%%

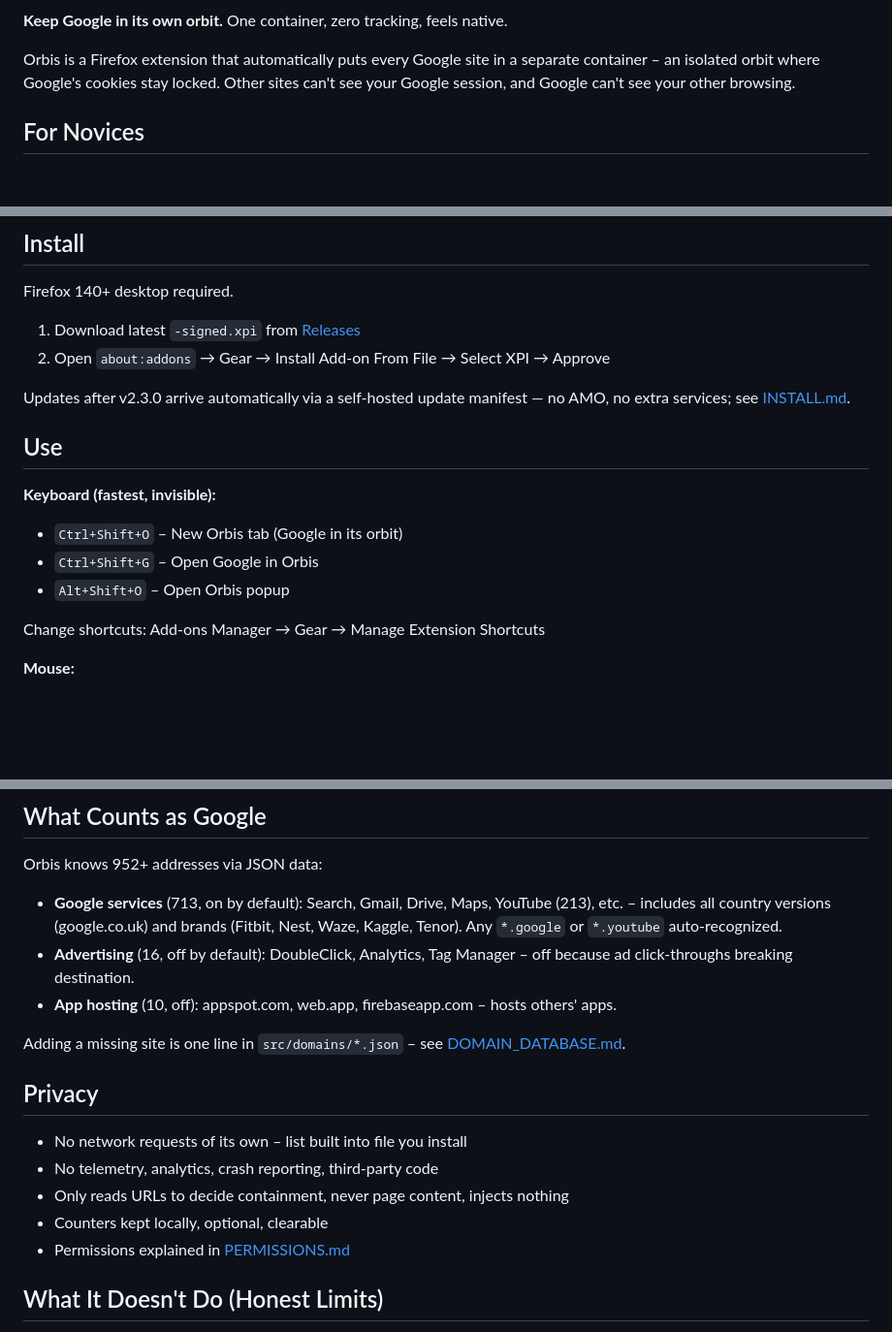
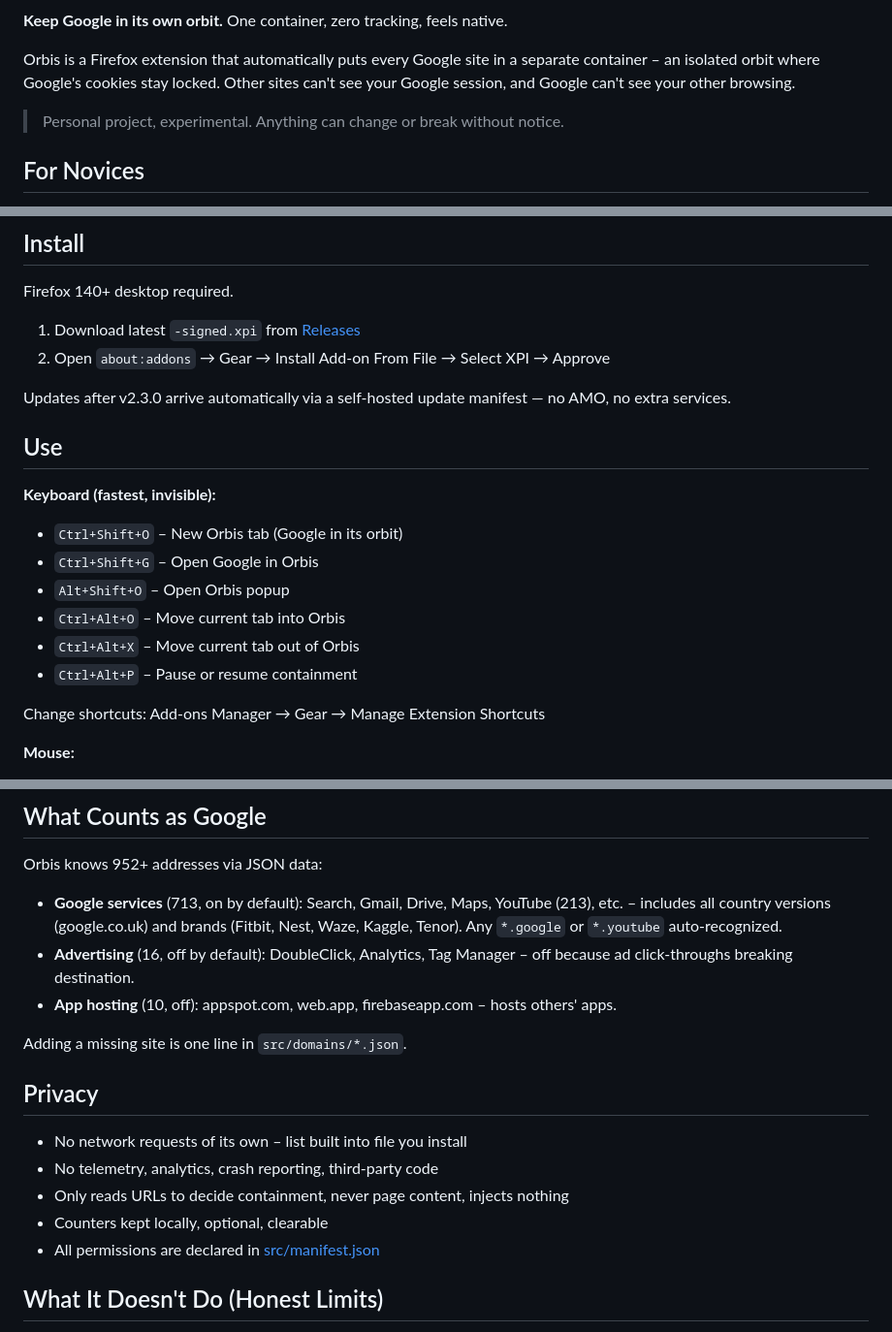
Before and after one commit to mheci/Orbis, a Markdown page: README.md, 3 parts joined by grey strips. Shown at 97% size. GitHub-like rendering; blank space fills up the shorter version.

Commit message:
docs: document hotkeys and project note

```diff
--- a/README.md
+++ b/README.md
@@ -3,6 +6,8 @@
 **Keep Google in its own orbit.** One container, zero tracking, feels native.
 
 Orbis is a Firefox extension that automatically puts every Google site in a separate container – an isolated orbit where Google's cookies stay locked. Other sites can't see your Google session, and Google can't see your other browsing.
+
+> Personal project, experimental. Anything can change or break without notice.
 
 ## For Novices
 
@@ -33,7 +38,7 @@ Firefox 140+ desktop required.
 2. Open `about:addons` → Gear → Install Add-on From File → Select XPI → Approve
 
 Updates after v2.3.0 arrive automatically via a self-hosted update manifest — no AMO, no
-extra services; see [INSTALL.md](INSTALL.md).
+extra services.
 
 ## Use
 
@@ -42,6 +47,9 @@ extra services; see [INSTALL.md](INSTALL.md).
 - `Ctrl+Shift+O` – New Orbis tab (Google in its orbit)
 - `Ctrl+Shift+G` – Open Google in Orbis
 - `Alt+Shift+O` – Open Orbis popup
+- `Ctrl+Alt+O` – Move current tab into Orbis
+- `Ctrl+Alt+X` – Move current tab out of Orbis
+- `Ctrl+Alt+P` – Pause or resume containment
 
 Change shortcuts: Add-ons Manager → Gear → Manage Extension Shortcuts
 
@@ -61,7 +69,7 @@ Orbis knows 952+ addresses via JSON data:
 - **Advertising** (16, off by default): DoubleClick, Analytics, Tag Manager – off because ad click-throughs breaking destination.
 - **App hosting** (10, off): appspot.com, web.app, firebaseapp.com – hosts others' apps.
 
-Adding a missing site is one line in `src/domains/*.json` – see [DOMAIN_DATABASE.md](docs/DOMAIN_DATABASE.md).
+Adding a missing site is one line in `src/domains/*.json`.
 
 ## Privacy
 
@@ -69,7 +77,7 @@ Adding a missing site is one line in `src/domains/*.json` – see [DOMAIN_DATABA
 - No telemetry, analytics, crash reporting, third-party code
 - Only reads URLs to decide containment, never page content, injects nothing
 - Counters kept locally, optional, clearable
-- Permissions explained in [PERMISSIONS.md](docs/PERMISSIONS.md)
+- All permissions are declared in [src/manifest.json](src/manifest.json)
 
 ## What It Doesn't Do (Honest Limits)
 
```
Also changed, not shown: other parts of README.md (+3 -2 lines).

%%

In the entries above, find each line that has the word "after". Copy it.

Before and after one commit to mheci/Orbis, a Markdown page: README.md, 3 parts joined by grey strips. Shown at 97% size. GitHub-like rendering; blank space fills up the shorter version.
 Updates after v2.3.0 arrive automatically via a self-hosted update manifest — no AMO, no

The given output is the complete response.